What you are asked to do: Among the records, which lines include "Added"? List them.
╭─ Records to process
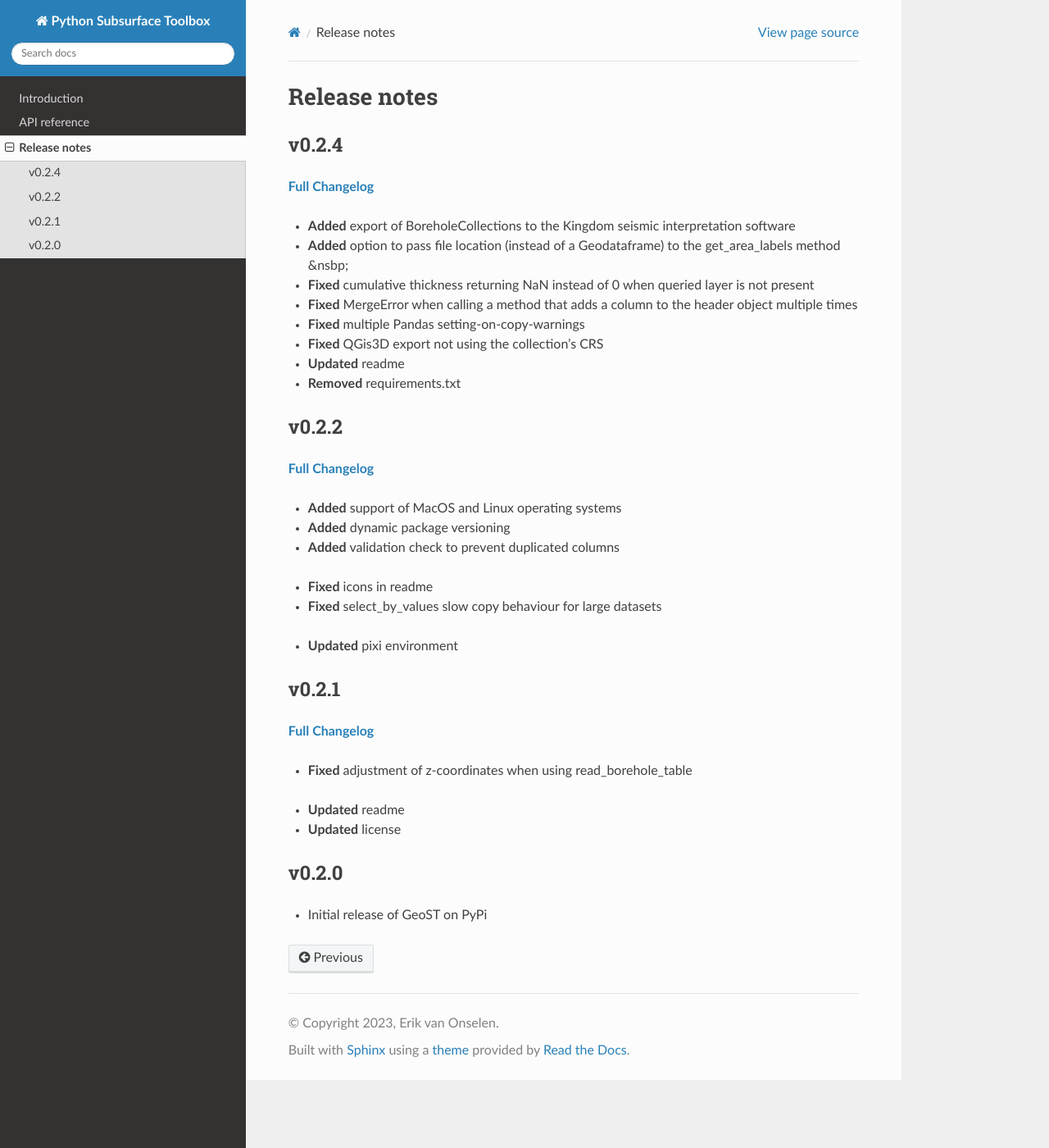
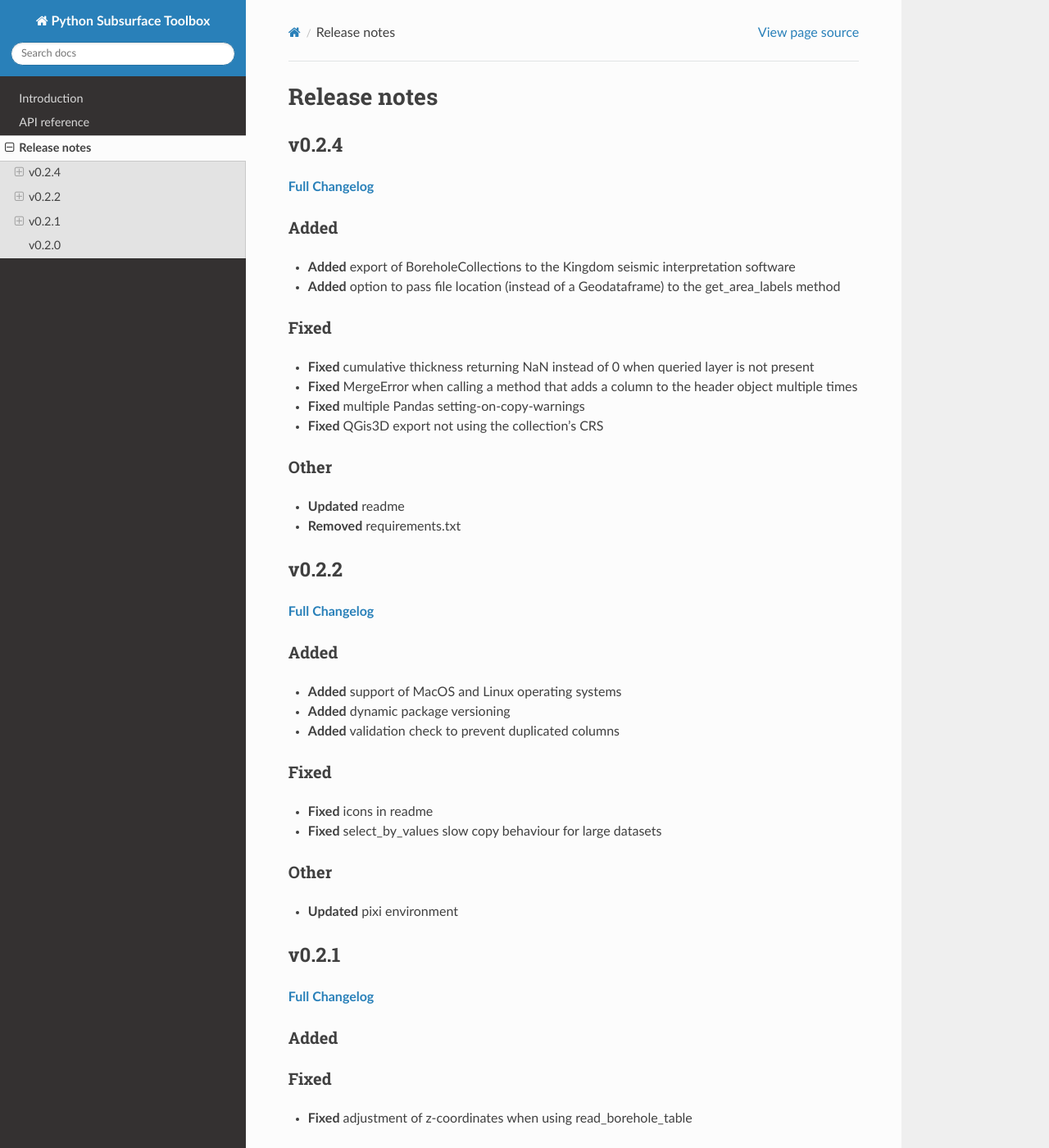
Before and after one commit to Deltares-research/geost, a Sphinx documentation site: the page built from docs/changelog.md, in a window 1280 px wide and 1400 px high. Shown: the whole window at 82% size. Built offline with Sphinx 7.4.7 and the Read the Docs theme 3.1.0, drawn with Linux system fonts in a browser that asks for light colours.

Commit message:
Small changes

```diff
--- a/docs/changelog.md
+++ b/docs/changelog.md
@@ -4,14 +4,17 @@
 
 [**Full Changelog**](https://github.com/Deltares-research/geost/compare/0.2.2...0.2.4)
 
+#### Added
 - **Added** export of BoreholeCollections to the Kingdom seismic interpretation software
 - **Added** option to pass file location (instead of a Geodataframe) to the get_area_labels method
-&nsbp;
-- **Fixed** cumulative thickness returning NaN instead of 0 when queried layer is not present
-- **Fixed** MergeError when calling a method that adds a column to the header object multiple times
-- **Fixed** multiple Pandas setting-on-copy-warnings
-- **Fixed** QGis3D export not using the collection's CRS
 
+#### Fixed
+* **Fixed** cumulative thickness returning NaN instead of 0 when queried layer is not present
+* **Fixed** MergeError when calling a method that adds a column to the header object multiple times
+* **Fixed** multiple Pandas setting-on-copy-warnings
+* **Fixed** QGis3D export not using the collection's CRS
+
+#### Other
 - **Updated** readme
 - **Removed** requirements.txt
 
@@ -19,24 +22,31 @@
 
 [**Full Changelog**](https://github.com/Deltares-research/geost/compare/0.2.1...0.2.2)
 
+#### Added
 - **Added** support of MacOS and Linux operating systems
 - **Added** dynamic package versioning
 - **Added** validation check to prevent duplicated columns
 
-* **Fixed** icons in readme
-* **Fixed** select_by_values slow copy behaviour for large datasets
+#### Fixed
+- **Fixed** icons in readme
+- **Fixed** select_by_values slow copy behaviour for large datasets
 
+#### Other
 - **Updated** pixi environment
 
 ## v0.2.1
 
 [**Full Changelog**](https://github.com/Deltares-research/geost/compare/0.2.0...0.2.1)
 
-* **Fixed** adjustment of z-coordinates when using read_borehole_table
+#### Added
 
+#### Fixed
+- **Fixed** adjustment of z-coordinates when using read_borehole_table
+
+#### Other
 - **Updated** readme
 - **Updated** license
 
 ## v0.2.0
 
-* Initial release of GeoST on PyPi
+- Initial release of GeoST on PyPi
```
╰─
Exercise result:
+#### Added
 - **Added** export of BoreholeCollections to the Kingdom seismic interpretation software
 - **Added** option to pass file location (instead of a Geodataframe) to the get_area_labels method
+#### Added
 - **Added** support of MacOS and Linux operating systems
 - **Added** dynamic package versioning
 - **Added** validation check to prevent duplicated columns
+#### Added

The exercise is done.